A concession scheme offers the most favorable PPP model when compared with other structuring opportunities discussed among sector professionals and experts. The federal government may announce a concession tender for the entire life circle of a railway with the concessionaire's obligations to design, construct, finance, operate and maintain appropriate infrastructure. This approach fits well with projects that involve new construction.

Another advantage of the concession model for rail projects is that it allows private financing to be raised for the reconstruction of existing lines. The federal government is entitled to transfer OAO Russian Railways property to a project (always subject to government resolution and relevant remuneration) should reconstruction of such property be required or specific operational purposes demand it.

The PPP market for rail projects in Russia is not yet fully established, although foreign and local investors, lenders and development banks are in principle committed to participate in rail concessions. Dentons as legal adviser and IB FINIST as financial consultant are currently advising on the project to construct the Belkomur railway line (1,161 kilometers from Arhangelsk to Perm) based on a concession model. Expected CAPEX for the project exceeds $6 billion with proposed state financial support of 30-50 percent.

The new railway is strategically important for Russia, as it will create the shortest route for cargo from the Urals and southern regions to ports in Archangelsk, Murmansk and Northern Europe.

The proposed financial and legal models, as well as the traffic forecast and CAPEX figures, are in principle approved by major stakeholders, including potential foreign partners. It is expected that government approval will be granted to initiate the project based on a concession model. The project will be the first cargo railway concession in Russia.
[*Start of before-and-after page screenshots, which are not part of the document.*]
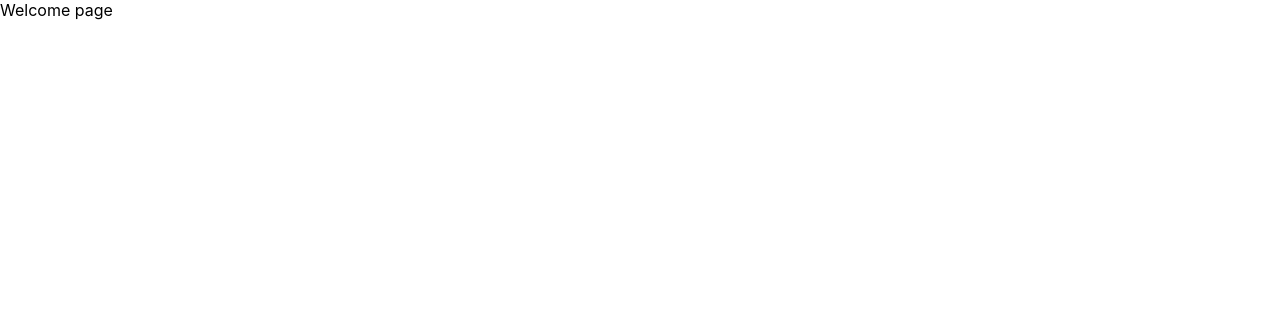
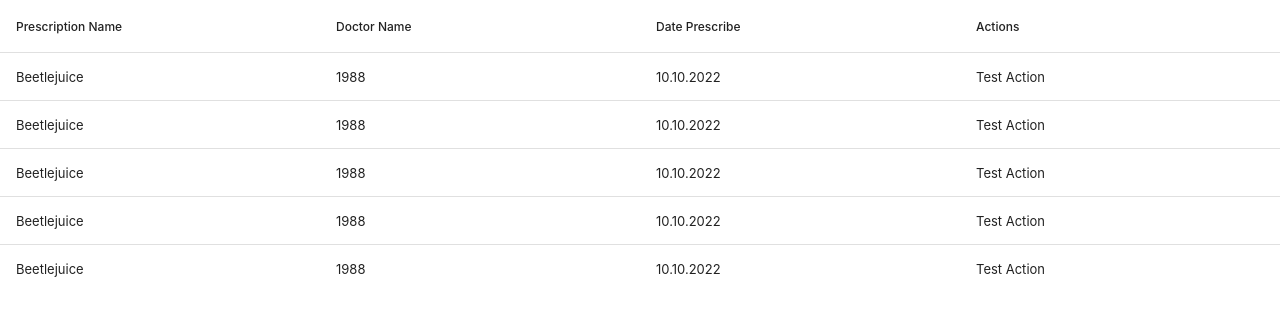
Before and after one commit to shaznan123/reactjs-redux-typescript, a React (Create React App) app: page / in a window 1280 px wide. Shown: the top 316 px of the page. Built offline with nearby package versions, Linux system fonts and the light colour scheme.

Commit message:
Initiate basic table layout

```diff
--- /dev/null
+++ b/src/Component/Common/Table/index.tsx
@@ -0,0 +1,70 @@
+import DataTable from "react-data-table-component";
+import React from "react";
+
+const Table = () => {
+  const columns = [
+    {
+      name: "Prescription Name",
+      selector: (row: any) =>
+        row.prescriptionName,
+    },
+    {
+      name: "Doctor Name",
+      selector: (row: any) => row.doctorName,
+    },
+    {
+      name: "Date Prescribe",
+      selector: (row: any) => row.datePrescribed,
+    },
+    {
+      name: "Actions",
+      selector: (row: any) => row.actions,
+    },
+  ];
+
+  const data = [
+    {
+      id: 1,
+      prescriptionName: "Beetlejuice",
+      doctorName: "1988",
+      datePrescribed: "10.10.2022",
+      actions: "Test Action",
+    },
+    {
+      id: 2,
+      prescriptionName: "Beetlejuice",
+      doctorName: "1988",
+      datePrescribed: "10.10.2022",
+      actions: "Test Action",
+    },
+    {
+      id: 3,
+      prescriptionName: "Beetlejuice",
+      doctorName: "1988",
+      datePrescribed: "10.10.2022",
+      actions: "Test Action",
+    },
+    {
+      id: 4,
+      prescriptionName: "Beetlejuice",
+      doctorName: "1988",
+      datePrescribed: "10.10.2022",
+      actions: "Test Action",
+    },
+    {
+      id: 5,
+      prescriptionName: "Beetlejuice",
+      doctorName: "1988",
+      datePrescribed: "10.10.2022",
+      actions: "Test Action",
+    },
+  ];
+
+  return (
+    <>
+      <DataTable columns={columns} data={data} />
+    </>
+  );
+};
+
+export default Table;
--- a/src/Routes/index.tsx
+++ b/src/Routes/index.tsx
@@ -1,16 +1,38 @@
-import { Navigate, Route, Routes } from "react-router-dom";
+import {
+  Navigate,
+  Route,
+  Routes,
+} from "react-router-dom";
 import ProtectedRoute from "./ProtectedRoute";
+import Table from "../Component/Common/Table";
+
+//R&D
+const RenderResearchComponent = () => (
+  <>
+    <Table />
+  </>
+);
 
 const RoutesList = () => (
   <Routes>
-    <Route path="/" element={<>Welcome page</>} />
+    <Route
+      path="/"
+      element={<RenderResearchComponent />}
+    />
     <Route path="/login" element={<>login</>} />
     <Route
       path="dashboard"
-      element={<ProtectedRoute outlet={<>dashboard</>} />}
+      element={
+        <ProtectedRoute outlet={<>dashboard</>} />
+      }
     />
     <Route path="/404" element={<>404</>} />
-    <Route path={"*"} element={<Navigate to={{ pathname: "/404" }} />} />
+    <Route
+      path={"*"}
+      element={
+        <Navigate to={{ pathname: "/404" }} />
+      }
+    />
   </Routes>
 );
 
```
Also changed, not shown: src/Component/README.old.md (deleted, +0 -1 lines).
The MT Conferences section did not involve the reporting or the editorial staff of The Moscow Times.